While the raw performance of a custom loop is out of the reach of an air cooler, many great air coolers are competitive with AIOs, especially if you have room inside your chassis an air cooler with a large heatsink, and dual fans.
Cooling performance is ultimately all about thermal mass and dissipation, so if you can get a high-quality air cooler suited to make the most of your PC build, you should be generally fine.
If it’s large enough to hold case fans, you can also replace the included fans with quieter fans from brands like be Quiet! to further reduce the noise levels generated by your air-cooled PC.
Additionally, air coolers in general are far less expensive than their AIO counterparts.
It’s much cheaper to get a high-performance air cooling setup than it is to get a high-performance AIO, and obviously, the pricing of a custom loop is even more exponentially expensive. (More on that in the “Pricing” section in the main article.)
For a more detailed rundown of Air Coolers vs AIO Coolers, consider Alex’s extensive Air vs AIO Guide!
Is Liquid Cooling required for overclocking?
Not at all.
With high-performance air coolers and good airflow in your chassis, you can definitely achieve some nice overclocking results within your PC.
For the absolute best overclocking performance, yes- a custom loop will provide the most thermal headroom for your overclock to operate under.
However, your motherboard, PSU, and other components will also need to be up to par in order to push higher CPU overclocks– thermal headroom is not the only concern here.
Does mounting the radiator with tubes up or tubes down matter for an AIO?
Generally speaking, you’ll want your pump to remain at the highest point of your loop.
This means a tubes down configuration whenever you mount your radiator at the top or front of your chassis- and you shouldn’t be mounting your AIO radiator on the bottom at all, despite the popularity of that solution.
For a more detailed rundown on the Tubes Up or Tubes Down conundrum, as well as why it matters and how doing it wrong can damage your system, read over my article on Tubes Up or Tubes Down for AIO installation.
How long does Liquid Cooling last?
So, how long does liquid cooling last?
With an AIO, you should be looking at a lifespan of at least 3-6 years with proper maintenance- mainly, keeping the fans and radiator dust-free.
When the AIO is starting to show its age, it won’t disastrously explode liquid inside your chassis or anything- however, you will begin to notice that it operates much louder, and eventually is performing much worse than it used to.
Custom loops can have a similar lifespan, but require a great deal more maintenance in order to achieve it.
Besides keeping the radiators and fans dust-free, you’ll also need to periodically flush and replace the coolant liquid in your custom loop- usually 1-2 times a year.
Without doing this, a custom loop won’t last more than a few years- maintenance is very important with this kind of setup.

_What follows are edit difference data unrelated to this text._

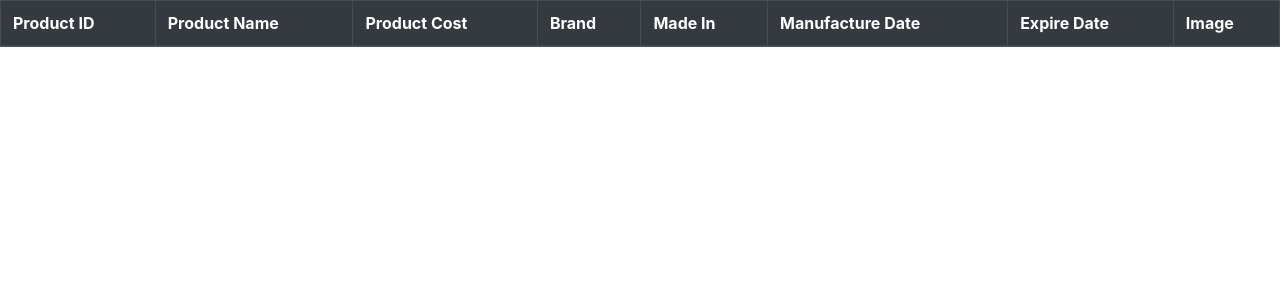
Repository: kamisettiprasanna/AdvJavaPrograms
Page: http://localhost/ProductManagementApp/productList.jsp
These files come from the project's save history. The page is drawn as it stood at one moment and after the next save; the edit follows.
The browser window is 1280 px wide. The pictures show the whole page.
The page is served by Tomcat 9. Other server files are loaded and not shown. Queries for data that is not in the repository find no rows.

Above is the page before, as saved 2024-03-06 06:36:35.

### ProductManagementApp/src/main/webapp/productList.jsp
<%@page import="com.sathya.servlet.*" import="java.util.Base64"%>
<%@ page language="java" contentType="text/html"%>
<%@taglib uri="http://java.sun.com/jsp/jstl/core" prefix="c" %>


<html>
<head>

<title>Product List</title>
<!-- BootStract CDN link to Get the Support of BootStrap-->

<link rel="stylesheet" href="https://stackpath.bootstrapcdn.com/bootstrap/4.5.2/css/bootstrap.min.css">

</head>
<body>
<table class="table table-bordered table-striped">

<thead class="thead-dark">
	<tr>

		<th>Product ID</th>
		<th>Product Name</th>
		<th>Product Cost</th>
		<th>Brand</th>
		<th>Made In</th>
		<th>Manufacture Date</th>
		<th>Expire Date</th>
		<th>Image</th>

	</tr>
</thead>

<tbody>
	<c:forEach var="product" items="<%=new ProductDao().findAll()%>">

		<tr>
			<td>${product.proId}</td>
			<td>${product.proName}</td>
			<td>${product.proPrice}</td>
			<td>${product.proBrand}</td>
			<td>${product.promadeIn}</td>
			<td>${product.promDate}</td>
			<td>${product.promeDate}</td>
			<td><img src="data:[embedded picture, 78 characters]" alt="ProductImage" style="max-width: 100px; max-height:100px;"></td>
       </tr>


	</c:forEach>
</tbody>


</table>

</body>
</html>

### ProductManagementApp/src/main/java/com/sathya/servlet/ProductDao.java
package com.sathya.servlet;

	import java.sql.Connection;
	import java.sql.PreparedStatement;
import java.sql.ResultSet;
import java.sql.SQLException;
import java.sql.Statement;
import java.util.ArrayList;
import java.util.List;

	public class ProductDao {
		public int save(Product_data product) throws SQLException
		{
			Connection connection=null;
			PreparedStatement preparedStatement=null;
			int saveResult=0;
			try
			{
				connection=DBconnection.createConnection();
				preparedStatement=connection.prepareStatement("INSERT INTO Product_data VALUES(?,?,?,?,?,?,?,?)");

				preparedStatement.setInt(1, product.getProId());
				preparedStatement.setString(2, product.getProName());
				preparedStatement.setDouble(3, product.getProPrice());
				preparedStatement.setString(4, product.getProBrand());
				preparedStatement.setString(5, product.getPromadeIn());
				preparedStatement.setDate(6, product.getPromDate());
				preparedStatement.setDate(7, product.getPromeDate());
				preparedStatement.setBytes(8, product.getProImage());
				saveResult = preparedStatement.executeUpdate();
		    }
			catch(SQLException e)
			{
				e.printStackTrace();
			}
			finally
			{
				if(preparedStatement!=null)
	                  preparedStatement.close();
				if(connection!=null)
	                 connection.close();
			}
			return saveResult;
	  	}



		public List<Product_data> findAll() {


				List<Product_data> products=new ArrayList<Product_data>();
				try(Connection connection=DBconnection.createConnection();
						Statement statement=connection.createStatement()){
					//execute the query
					ResultSet resultset=statement.executeQuery("select * from Product_data");

					while(resultset.next())
					{
						Product_data product=new Product_data();

						product.setProId(resultset.getInt("proId"));
						product.setProName(resultset.getString("proName"));
						product.setProPrice(resultset.getDouble("proPrice"));
						product.setProBrand(resultset.getString("proBrand"));
						product.setPromadeIn(resultset.getString("promadeIn"));
						product.setPromDate(resultset.getDate("promDate"));
						product.setPromeDate(resultset.getDate("promeDate"));
						product.setProImage(resultset.getBytes("proImage"));

				        products.add(product);

				}

			}
				catch(SQLException e) {
					e.printStackTrace();
				}
			return products;
	 }
	}

### ProductManagementApp/src/main/java/com/sathya/servlet/DBconnection.java
package com.sathya.servlet;

import java.sql.Connection;
import java.sql.DriverManager;
import java.sql.SQLException;

public class DBconnection {

	public static Connection createConnection() {
		// TODO Auto-generated method stub
		Connection connection1=null;
		try {
			Class.forName("oracle.jdbc.driver.OracleDriver");
			connection1=DriverManager.getConnection("jdbc:oracle:thin:@localhost:1521:xe","prasanna","prasanna");
		}
		catch(ClassNotFoundException | SQLException e) {
			e.printStackTrace();
		}
		return connection1;

	}

}

After the next save:
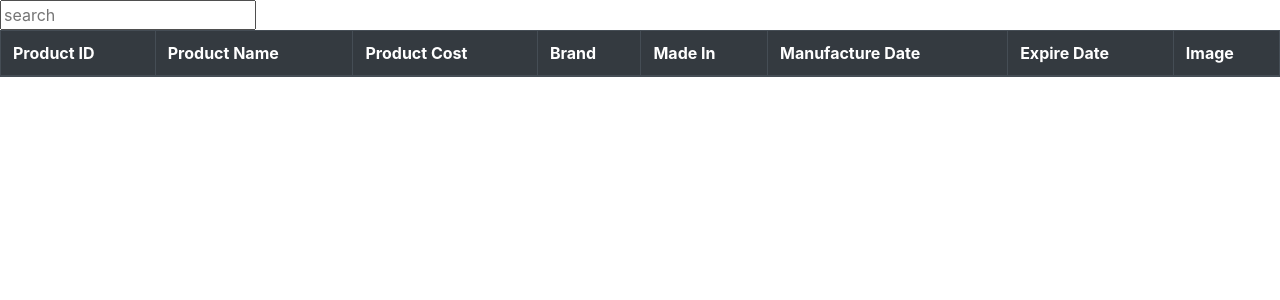
Saved 2 min 1 s later.
--- a/ProductManagementApp/src/main/webapp/productList.jsp
+++ b/ProductManagementApp/src/main/webapp/productList.jsp
@@ -13,6 +13,9 @@
 
 </head>
 <body>
+<div>
+<input type="text" placeholder="search">
+</div>
 <table class="table table-bordered table-striped">
 
 <thead class="thead-dark">
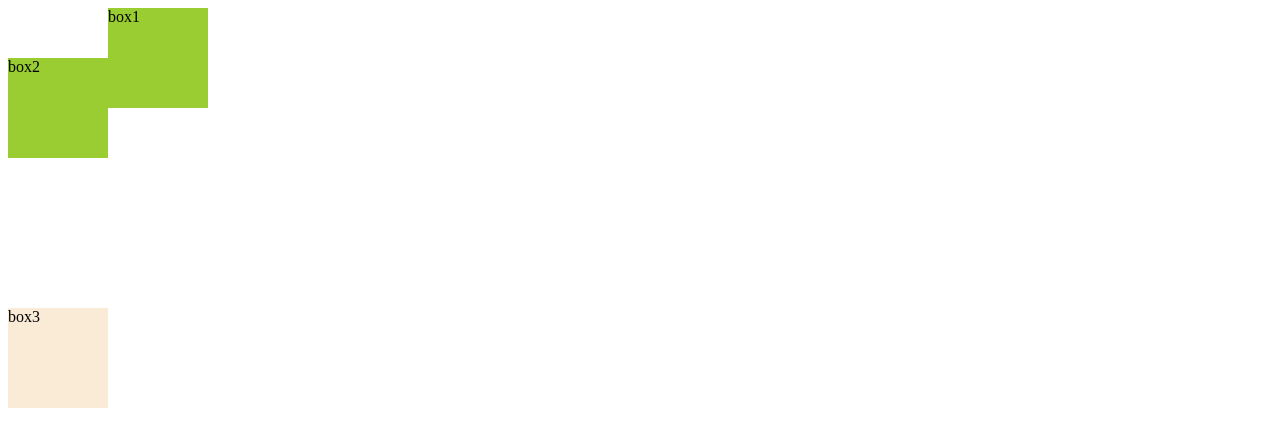
Repository: northpx/animation
Page: index.html
The author's editor kept a copy of each file at every save. The page is drawn from the files as they stood at one save, then again after a run of saves.
The browser window is 1280 px wide. The pictures show the whole page.

Above is the page before, as saved 2022-12-19 19:22:26.

### index.html
<!DOCTYPE html>
<html lang="en">
<head>
    <meta charset="UTF-8">
    <meta http-equiv="X-UA-Compatible" content="IE=edge">
    <meta name="viewport" content="width=device-width, initial-scale=1.0">
    <link rel="stylesheet" href="style.css">
    <title>Document</title>
</head>
<body>
        <div class="box1">box1</div>
        <div class="box2">box2</div>
        <div class="box3">box3</div>
        <div class="box4">box4</div>
</body>
</html>

### style.css
/* .box1{
    width: 100px;
    height: 100px;
    background-color: aqua;
    transform: rotateX(45deg);
}

.box2{
    width: 100px;
    height: 100px;
    background-color: bisque;
    transform: rotateY(-45deg);
}

.box3{
    width: 100px;
    height: 100px;
    background-color: blueviolet;
    transform: rotate(180deg);
} */
.box1{
    width: 100px;
    height: 100px;
    background-color: yellowgreen;
    transform: translateX(100px);
}

.box2{
    width: 100px;
    height: 100px;
    background-color: yellowgreen;
    transform: translateY(-50px);
}

.box3{
    width: 100px;
    height: 100px;
    background-color: antiquewhite;
    transform: translateY(100px);
}

After the next 3 saves:
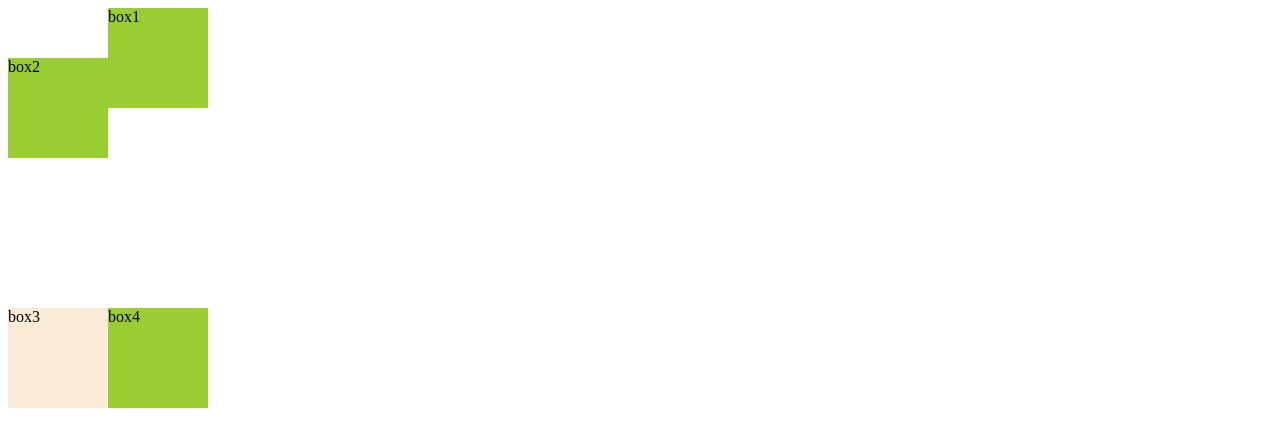
The 3 saves are shown as one change because they came seconds apart.
The last was saved 10 s later.
--- a/style.css
+++ b/style.css
@@ -38,3 +38,9 @@
     background-color: antiquewhite;
     transform: translateY(100px);
 }
+.box4{
+    width: 100px;
+    height: 100px;
+    background-color: yellowgreen;
+    transform: translateX(100px);
+}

For a more detailed evaluation of AIO and custom loop longevity and maintenance, try reading over Alex’s extended guide!
Over to You
And that’s it, at least for now! I hope that this article helped give you a better idea of what kind of cooling setup you want to use for your next PC build, or maybe even apply to your current PC.
Personally, I have aspirations to do a custom loop setup…when I have the money and time.
For now, I’m perfectly happy with an air-cooled PC, and I’m looking to replace the front panel of my NZXT H210i with a mesh panel very soon to further improve my air cooling performance.
What about you, though? Are you using an AIO or custom loop, or have an interest in pursuing them for your next build? Any liquid cooling-related questions we can help you with? Let us know in the comments below or our forum!